■ HOW TO COMPLETE THIS TASK: Here is a listing; work out how many of its lines contain the word "real", and state only that number.

■ MATERIALS PROVIDED:
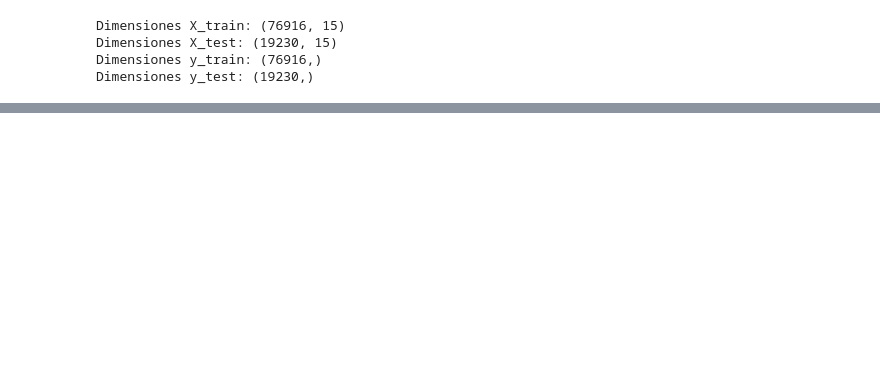
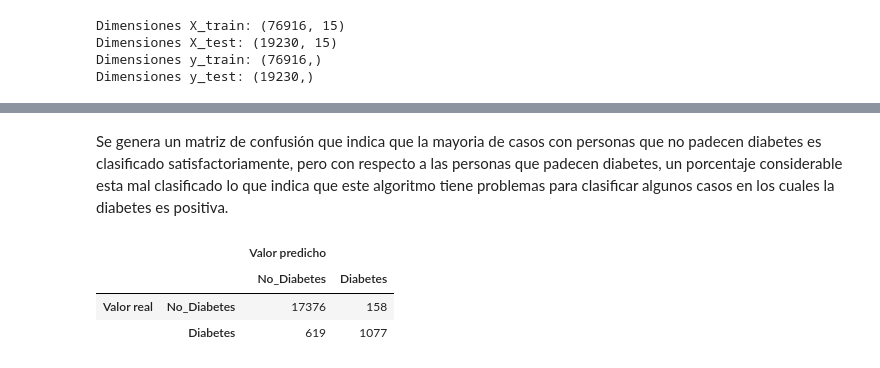
Before and after one commit to ricartorres/InsuficienciaC, a Jupyter notebook: scripts/training/training.ipynb, the cells around one changed output, grey strips where cells are left out. Cells and saved outputs as stored; diff of their text form; code cells hidden in the pictures; blank space fills up the shorter version.

```diff
--- a/scripts/training/training.ipynb
+++ b/scripts/training/training.ipynb
@@ -7,0 +19,7 @@ import matplotlib.pyplot as plt
+# %%
+def list_confusion_matrix(cm,classes):
+  df = pd.DataFrame(data = cm,
+                    index = pd.MultiIndex.from_product([['Valor real'], classes]),
+                    columns = pd.MultiIndex.from_product([['Valor predicho'], classes]))
+
+  return df
@@ -60,0 +105,3 @@ plt.show()
+# %%
+model_lg = joblib.load("lg_best_model.joblib")
+y_pred_lg = model_lg.predict(X_test)
@@ -60,0 +121,10 @@ plt.show()
+# %% [markdown]
+Se genera un matriz de confusión que indica que la mayoria de casos con personas que no padecen diabetes es clasificado satisfactoriamente, pero con respecto a las personas que padecen diabetes, un porcentaje considerable esta mal clasificado lo que indica que este algoritmo tiene problemas para clasificar algunos casos en los cuales la diabetes es positiva.
+# %%
+lg_mat = confusion_matrix(y_test, y_pred_lg)
+list_confusion_matrix(lg_mat, ['No_Diabetes', 'Diabetes'])
+# %% [output]
+|  |  | Valor predicho |  |
+|  |  | No_Diabetes | Diabetes |
+| Valor real | No_Diabetes | 17376 | 158 |
+|  | Diabetes | 619 | 1077 |
```
Also changed, not shown: parts of 41 cells of this notebook.
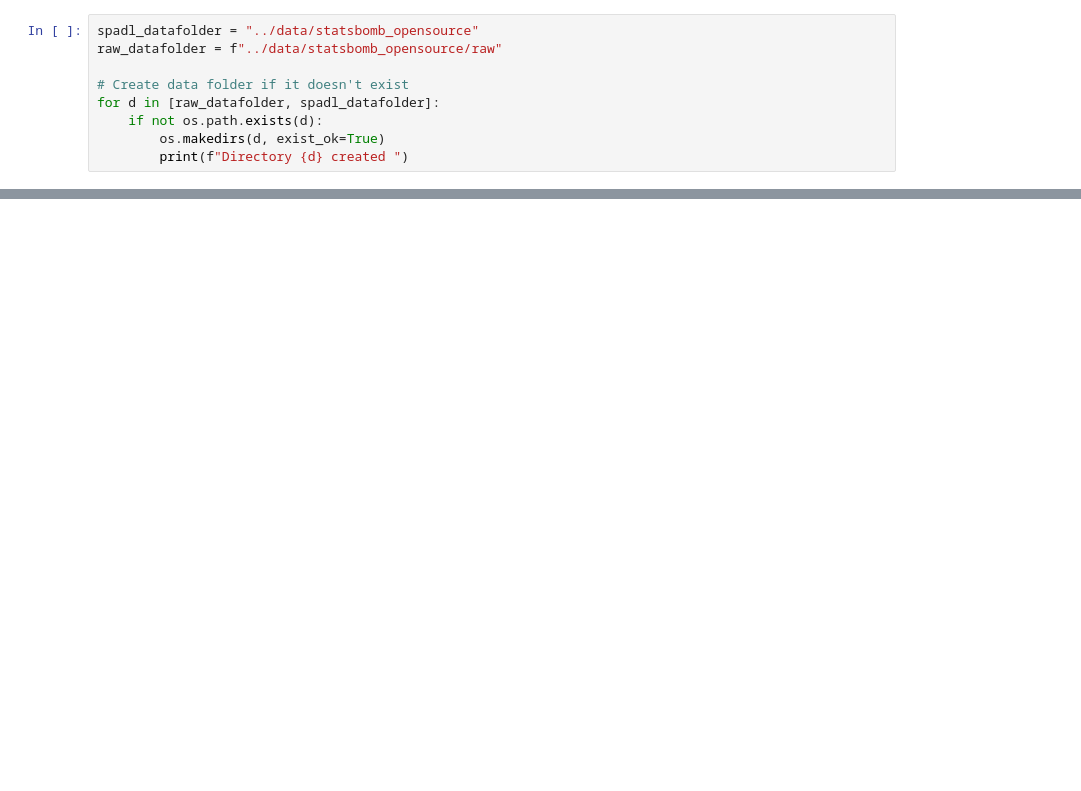
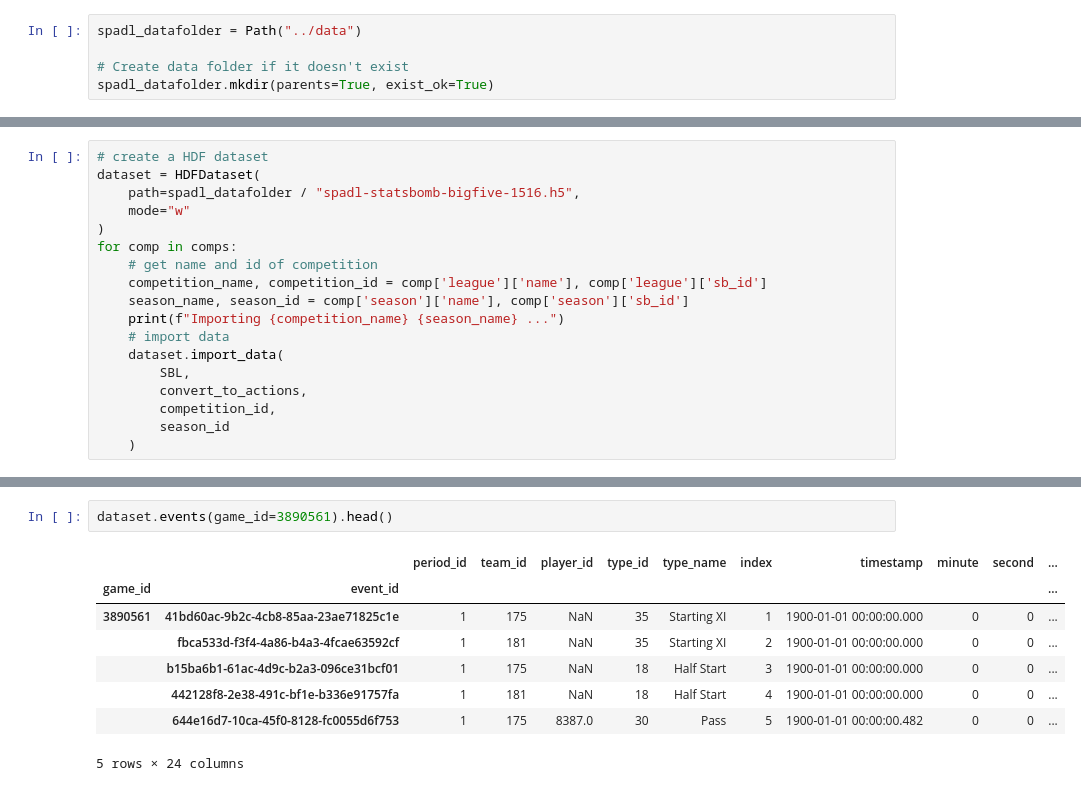
Before and after one commit to ML-KULeuven/soccer_xg, a Jupyter notebook: notebooks/1-load-and-convert-statsbomb-data.ipynb, the cells around one changed output, grey strips where cells are left out. Drawn from its saved outputs; the diff is of its cells as text; blank space fills up the shorter version.

Commit message:
Add events to data interface

```diff
--- a/notebooks/1-load-and-convert-statsbomb-data.ipynb
+++ b/notebooks/1-load-and-convert-statsbomb-data.ipynb
@@ -36,9 +28,5 @@ free_open_data_remote = "https://raw.githubusercontent.com/statsbomb/open-data/m
 # %%
-spadl_datafolder = "../data/statsbomb_opensource"
-raw_datafolder = f"../data/statsbomb_opensource/raw"
+spadl_datafolder = Path("../data")
 
 # Create data folder if it doesn't exist
-for d in [raw_datafolder, spadl_datafolder]:
-    if not os.path.exists(d):
-        os.makedirs(d, exist_ok=True)
-        print(f"Directory {d} created ")
+spadl_datafolder.mkdir(parents=True, exist_ok=True)
@@ -127,0 +87,18 @@ map directly to c-types [inferred_type->mixed-integer,key->block2_values] [items
+# %%
+# create a HDF dataset
+dataset = HDFDataset(
+    path=spadl_datafolder / "spadl-statsbomb-bigfive-1516.h5",
+    mode="w"
+)
+for comp in comps:
+    # get name and id of competition
+    competition_name, competition_id = comp['league']['name'], comp['league']['sb_id']
+    season_name, season_id = comp['season']['name'], comp['season']['sb_id']
+    print(f"Importing {competition_name} {season_name} ...")
+    # import data
+    dataset.import_data(
+        SBL,
+        convert_to_actions,
+        competition_id,
+        season_id
+    )
@@ -127,0 +143,11 @@ map directly to c-types [inferred_type->mixed-integer,key->block2_values] [items
+# %%
+dataset.events(game_id=3890561).head()
+# %% [output]
+|  |  | period_id | team_id | player_id | type_id | type_name | index | timestamp | minute | second | ... |
+| game_id | event_id |  |  |  |  |  |  |  |  |  | ... |
+| 3890561 | 41bd60ac-9b2c-4cb8-85aa-23ae71825c1e | 1 | 175 | NaN | 35 | Starting XI | 1 | 1900-01-01 00:00:00.000 | 0 | 0 | ... |
+|  | fbca533d-f3f4-4a86-b4a3-4fcae63592cf | 1 | 181 | NaN | 35 | Starting XI | 2 | 1900-01-01 00:00:00.000 | 0 | 0 | ... |
+|  | b15ba6b1-61ac-4d9c-b2a3-096ce31bcf01 | 1 | 175 | NaN | 18 | Half Start | 3 | 1900-01-01 00:00:00.000 | 0 | 0 | ... |
+|  | 442128f8-2e38-491c-bf1e-b336e91757fa | 1 | 181 | NaN | 18 | Half Start | 4 | 1900-01-01 00:00:00.000 | 0 | 0 | ... |
+|  | 644e16d7-10ca-45f0-8128-fc0055d6f753 | 1 | 175 | 8387.0 | 30 | Pass | 5 | 1900-01-01 00:00:00.482 | 0 | 0 | ... |
+5 rows × 24 columns
```
Also changed, not shown: parts of 33 cells of this notebook, 5 other files.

■ EXPECTED OUTPUT: 2